The claimant appealed against the order of Judge Phillips.  

What did the Court of Appeal decide?  

The Court of Appeal agreed with Judge Phillips as to the first two stages of the test that:

1) there was insufficient evidence to conclude that there was a genuine mistake, and

2) assuming that if a genuine mistake had been made, it was such as to cause reasonable doubt as to the identity of the party in question.

In doing so, the Court of Appeal noted that there was no evidence from the person who might have been expected to give it – Mr Bennett, who was the person who would best know how his business was conducted.

As to the third stage of the test, the Court of Appeal agreed that the judge was rightly concerned by the delay in making the application, noting that instead of making a prompt application to amend the claim form, the claimant had made an unwarranted allegation of deliberate concealment. 

The Court of Appeal therefore affirmed the order of Judge Phillips and considered that the judge had made a discretionary decision at a case management hearing based on an evaluative judgment of the relevant facts which was ‘clear and comprehensive’.
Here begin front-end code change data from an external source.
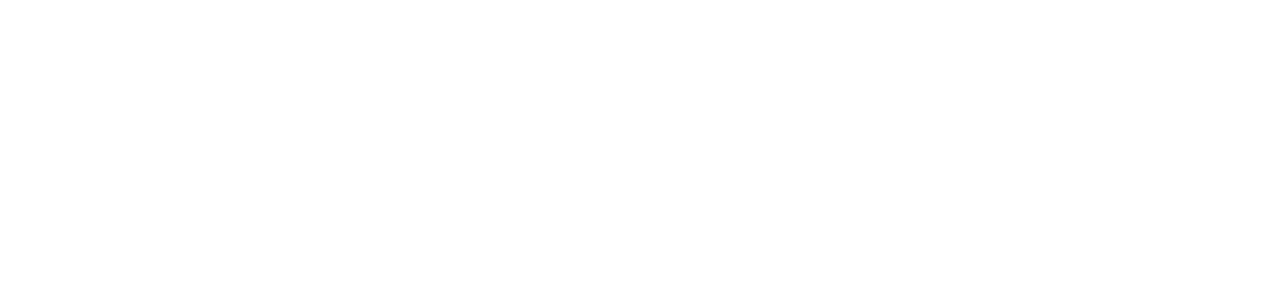
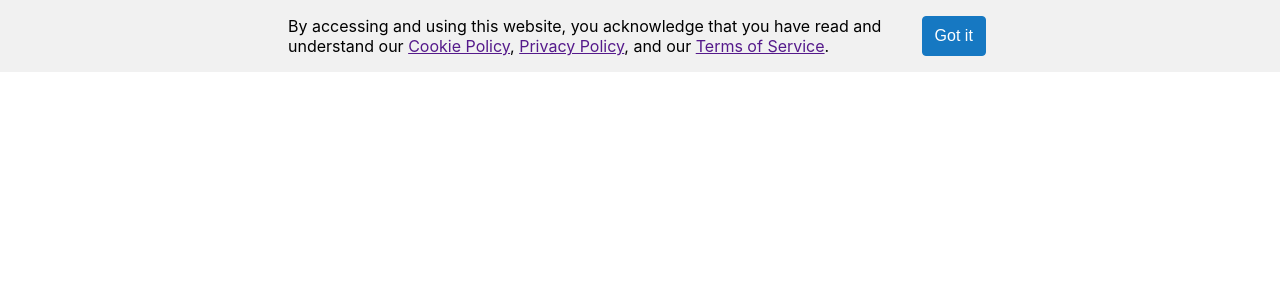
Before and after one commit to pieternicolas/cermati-test, a Vue app: page / in a window 1280 px wide. Shown: the top 300 px of the page. Built offline with nearby package versions, Linux system fonts and the light colour scheme.

Commit message:
basic notif and container

```diff
--- a/src/App.vue
+++ b/src/App.vue
@@ -1,27 +1,34 @@
 <template>
   <div id="app">
-    <Layout></Layout>
+    <Layout>
+      <Notification slot="notification"/>
+    </Layout>
   </div>
 </template>
 
 <script>
 import Layout from '@/components/Layout'
 
+import Notification from '@/views/Notification'
+
 export default {
   name: 'app',
   components: {
-    Layout
+    Layout,
+    Notification
   }
 }
 </script>
 
 <style lang="scss">
-#app {
-  font-family: 'Avenir', Helvetica, Arial, sans-serif;
-  -webkit-font-smoothing: antialiased;
-  -moz-osx-font-smoothing: grayscale;
-  text-align: center;
-  color: #2c3e50;
-  margin-top: 60px;
+html, body {
+  margin: 0;
+  padding: 0;
+  width: 100%;
+}
+
+h1, h2, h3, h4, h5, p {
+  margin: 0;
+  font-family: -apple-system, BlinkMacSystemFont, 'Segoe UI', Roboto, Oxygen, Ubuntu, Cantarell, 'Open Sans', 'Helvetica Neue', sans-serif;
 }
 </style>
--- /dev/null
+++ b/src/components/Button.vue
@@ -0,0 +1,28 @@
+<template>
+  <button class="btn">
+    <slot></slot>
+  </button>
+</template>
+
+<style lang="scss" scoped>
+button {
+  display: inline-block;
+  font-weight: 400;
+  color: #ffffff;
+  text-align: center;
+  vertical-align: middle;
+  background-color: #1678C2;
+  border: 1px solid #1678C2;
+  padding: 0.375rem 0.75rem;
+  font-size: 1rem;
+  line-height: 1.5;
+  border-radius: 0.25rem;
+  transition: color 0.15s ease-in-out, background-color 0.15s ease-in-out, border-color 0.15s ease-in-out, box-shadow 0.15s ease-in-out;
+  &:hover {
+    cursor: pointer;
+    color: #1678C2;
+    background-color: #ffffff;
+    border-color: #1678C2;
+  }
+}
+</style>
--- /dev/null
+++ b/src/components/Container.vue
@@ -0,0 +1,20 @@
+<template>
+  <div class="container">
+    <div class="content">
+      <slot/>
+    </div>
+  </div>
+</template>
+
+<style lang="scss" scoped>
+.container {
+  width: 100%;
+  margin-right: auto;
+  margin-left: auto;
+  .content {
+    display: flex;
+    flex-wrap: wrap;
+    margin: 0 0.5em;
+  }
+}
+</style>
--- /dev/null
+++ b/src/views/Notification.vue
@@ -0,0 +1,44 @@
+<template>
+  <div class="notification">
+    <container>
+      <p>By accessing and using this website, you acknowledge that you have read and understand our <a href="">Cookie Policy</a>, <a href="">Privacy Policy</a>, and our <a href="">Terms of Service</a>.</p>
+      <basic-button class="notification-btn">Got it</basic-button>
+    </container>
+  </div>
+</template>
+
+<script>
+import Container from '@/components/Container'
+import Button from '@/components/Button'
+
+export default {
+  components: {
+    Container,
+    'basic-button': Button
+  }
+}
+</script>
+
+<style lang="scss" scoped>
+.notification {
+  width: 100%;
+  background-color: #F1F1F1;
+  .container {
+    padding: 1em 0;
+    @media (min-width: 768px) {
+      max-width: 720px;
+    }
+  }
+  p {
+    @media (min-width: 768px) {
+      flex-basis: 90%;
+    }
+  }
+  &-btn {
+    margin-top: 0.5em;
+    @media (min-width: 768px) {
+      margin-top: 0;
+    }
+  }
+}
+</style>
```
The Court of Appeal reiterated that, in its ordinary course as appellate court, it would not disturb such a decision, and referred to the most recent authoritative restatement of this well-established approach by Lord Sumption JSC in Barton v Wright Hassall LLP [2018] UKSC 12.